For many, holiday music is one of the most popular ways to get into the spirit of the season. From listening to your favorite holiday classic play on the radio to the music playing throughout the shops as you shop for everyone on your list, it would be hard to imagine the music not being present during this time of year, including Elton’s own music. While Elton has said that he will not make a Christmas album, he has made his own contributions to holiday music by releasing singles and performing holiday classics live. With that being said, and as the season continues, what could be a more fitting way to get into the spirit, than with a compilation of these selections from Elton, to add to your holiday playlist?

Starting off with what is arguably one of his most popular holiday songs, is “Step Into Christmas.” Released in 1973, the beloved single just celebrated its 50th anniversary, in November. Elton recently discussed this milestone on iHeart Radio’s 4th Annual Holiday Special, where he said he couldn’t believe the anniversary, himself. Elton also discussed the making of the song and showed his appreciation for listeners who continue to enjoy the song, each holiday season. The single was also performed live in the same year, on The Gilbert O’Sullivan Show. A fun, upbeat song with an accompanying music video featuring Elton and the band having the best time, this has to be one of my personal favorites to listen to, during this time of year.

To go along with “Step Into Christmas,” is its B-side, “Ho! Ho! Ho! (Who’d Be a Turkey at Christmas).” As you may guess by the song’s title, this track tells the story of a certain holiday figure known for dressing primarily in red, arriving at a house on the busiest night of the year. To quote one of the lyrics, in describing the song myself, “I love the vocal talent!”

All Quiet on the Western Front” is another track within Elton’s holiday catalogue.

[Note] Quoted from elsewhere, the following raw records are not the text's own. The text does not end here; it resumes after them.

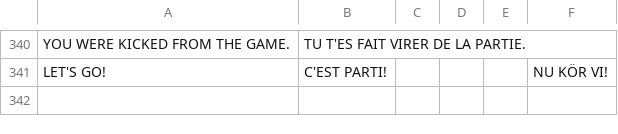
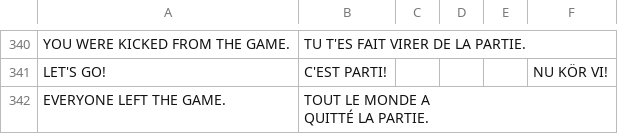
Before and after one commit to jorio/CroMagRally, a CSV file: Data/System/strings.csv, drawn as a sheet; only a part is shown, gaps mark what is left out.

Commit message:
Post-game "everyone left" message

```diff
--- a/Data/System/strings.csv
+++ b/Data/System/strings.csv
@@ -446 +446,3 @@ YOU WERE KICKED FROM THE GAME.,TU T'ES FAIT VIRER DE LA PARTIE.,,,,
 LET'S GO!,C'EST PARTI!,,,,NU KÖR VI!
+EVERYONE LEFT THE GAME.,"TOUT LE MONDE A
+QUITTÉ LA PARTIE.",,,,
```
Also changed, not shown: 7 other files.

At first, I did not associate it as a Christmas song, until my good friend and fellow Elton fan, Jeanie Kincer, explained the song’s historical context to me, saying how it is a reference to World War I and the story of the British and German troops involved, particularly during the time in which the holidays approached. The historical context makes the song both another track for the holiday playlist, as well as an interesting story behind a song.

Going forward some years, is Elton’s 2004 duet, “Calling It Christmas” with singer, Joss Stone. The track tells through its lyrics, the story of the Nativity and also gives the listeners encouragement, as it describes, “spreading joy to the world when Christmas is here.” Also in the 2000s, is a 2008 track by the group, The Killers, entitled, “Joseph, Better You Than Me” which features Elton. The track follows a similar theme as “Calling it Christmas” and from an interesting perspective, that I had not thought about myself, prior to listening to the song.

In even more recent years, is Elton’s 2019 holiday track featuring Ed Sheeran, entitled, “Merry Christmas.” The song’s lyrics describe one of the most special parts of the holidays, of spending the season with those you love. The song has been successful since its release, as it continues to enter into the charts, during the holiday season.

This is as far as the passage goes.